Well if it isn't Thursday again. In the news: Potential movement (for real, though) on the Scarborough subway extension, experts say Canadian cities like ours probably need to upgrade their storm systems, Wheel-Trans was watching you (in a bad way) but now they're not, and GO Transit is giving $100 in Presto money to some of its passengers stranded on a train Monday.
There may actually be movement on a firm deal to build a subway extension in Scarborough. Despite the provincial transit agency Metrolinx stating last week that the city would be on its own if it wanted the subway, the Ontario government and the City of Toronto are apparently in talks to push ahead with it, and to cancel the previously approved light-rail line.
Engineers and municipal planners say that this week’s storms in Toronto, as well as the floods that happened last month in Southern Alberta, demonstrate that superior urban storm systems are needed in Canadian cities—ones that take into account the anticipated increase in severe weather occurrences. Fun.
A sketchy transit surveillance program that you almost certainly didn’t know existed has been suspended. Apparently, surveillance cameras were added to Wheel-Trans vehicles between 2006 and 2008 as a means of increasing safety. Two years later, the cameras began to be used as a way to determine if passengers were legitimately disabled, or just pretending to be. You’ve never heard of it because the so-called “Questionable Rider” program came about, apparently, without any public consultation. And now it’s over. It’s kinda like when your friend tells you they swiped your phone to see if you would notice, but you didn’t, and you feel weird and violated, but also relieved.

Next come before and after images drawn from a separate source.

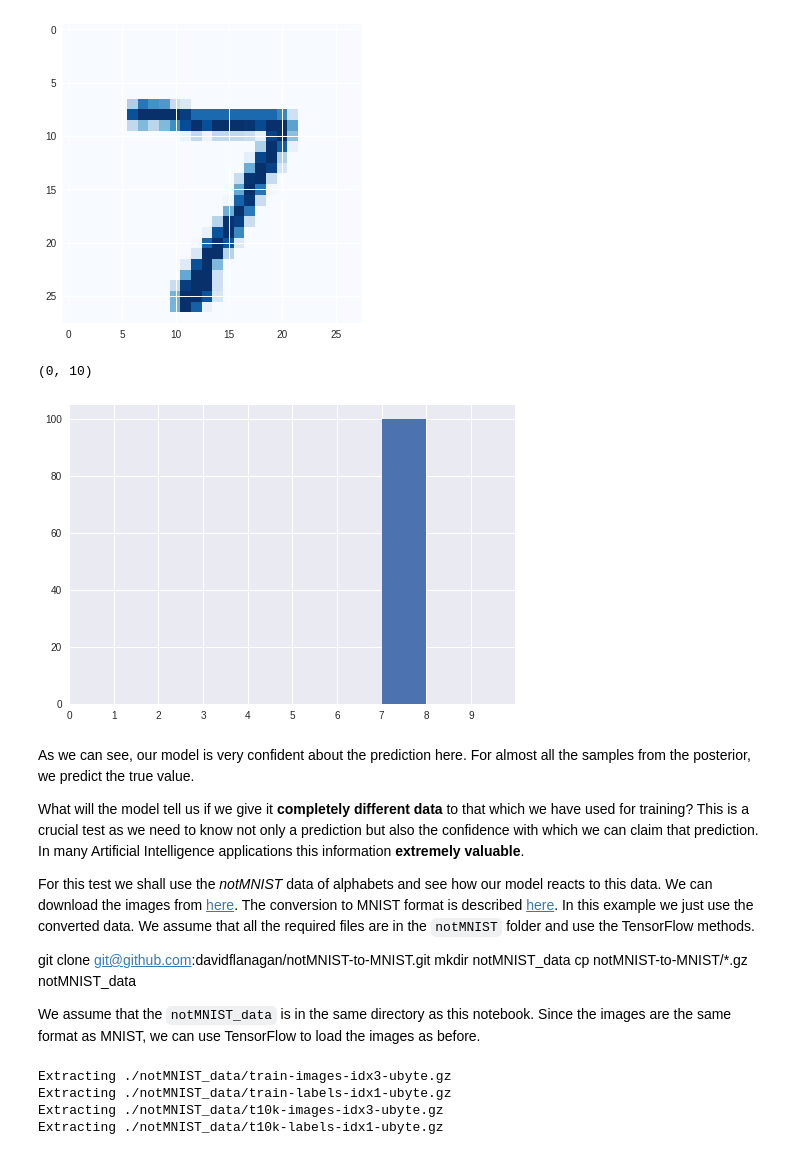
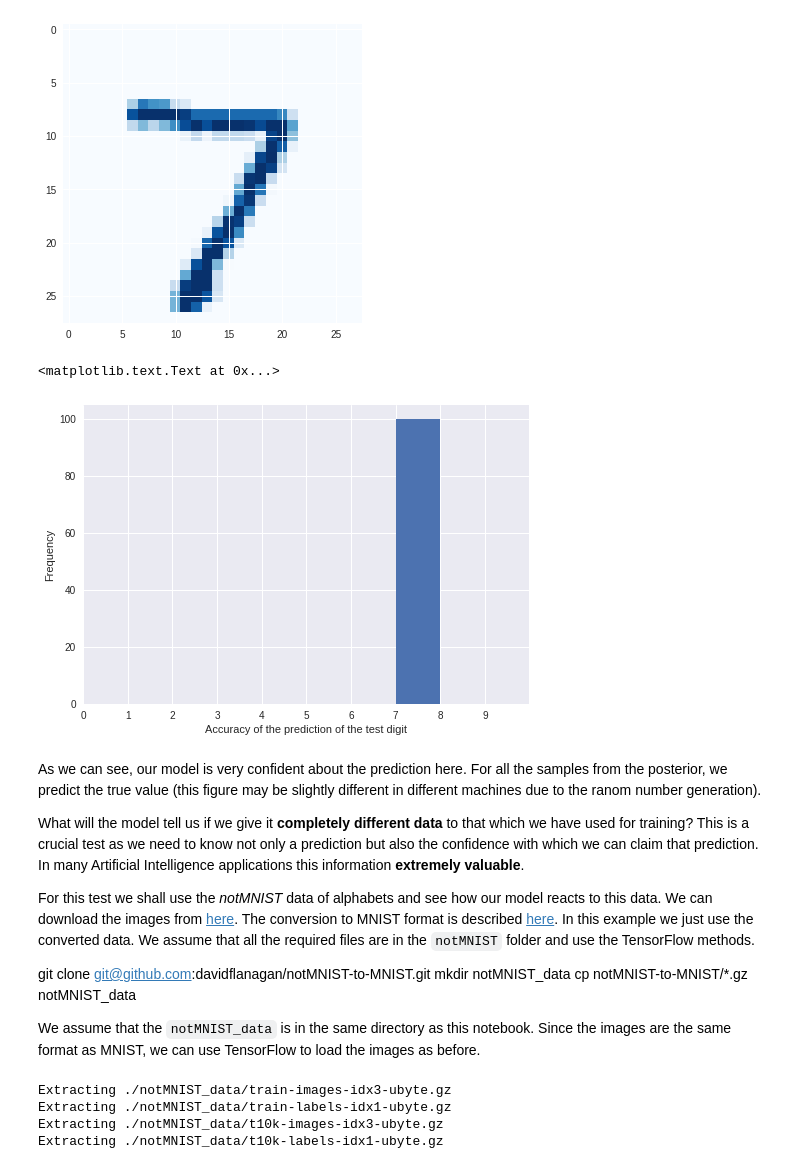
Before and after one commit to Avidereta/blog, a Jupyter notebook: notebooks/MNIST_For_ML_Beginners_The_Bayesian_Way.ipynb, the cells around one changed output. Drawn from its saved outputs; the diff is of its cells as text; code cells hidden in the pictures.

```diff
--- a/notebooks/MNIST_For_ML_Beginners_The_Bayesian_Way.ipynb
+++ b/notebooks/MNIST_For_ML_Beginners_The_Bayesian_Way.ipynb
@@ -159,12 +162,14 @@ for w_samp,b_samp in zip(w_samples,b_samples):
 # %%
 plt.hist(np.argmax(sing_img_probs,axis=2),bins=range(10))
 plt.xticks(np.arange(0,10))
 plt.xlim(0,10)
+plt.xlabel("Accuracy of the prediction of the test digit")
+plt.ylabel("Frequency")
 # %% [output]
-(0, 10)
+<matplotlib.text.Text at 0x...>
-[figure, old version]
+[figure, new version]
 # %% [markdown]
-As we can see, our model is very confident about the prediction here. For almost all the samples from the posterior, we predict the true value.
+As we can see, our model is very confident about the prediction here. For all the samples from the posterior, we predict the true value (this figure may be slightly different in different machines due to the ranom number generation).
 
 What will the model tell us if we give it **completely different data** to that which we have used for training? This is a crucial test as we need to know not only a prediction but also the confidence with which we can claim that prediction. In many Artificial Intelligence applications this information **extremely valuable**.
 
```
Also changed, not shown: parts of 4 cells of this notebook.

GO Transit is giving money to riders who were stuck on the Richmond Hill train that got flooded and stalled during Monday night’s storm. It’s not cold hard cash, mind you, but $100 in credit on their Presto cards, or, if they don’t yet have a card, a chance to get one filled with $100.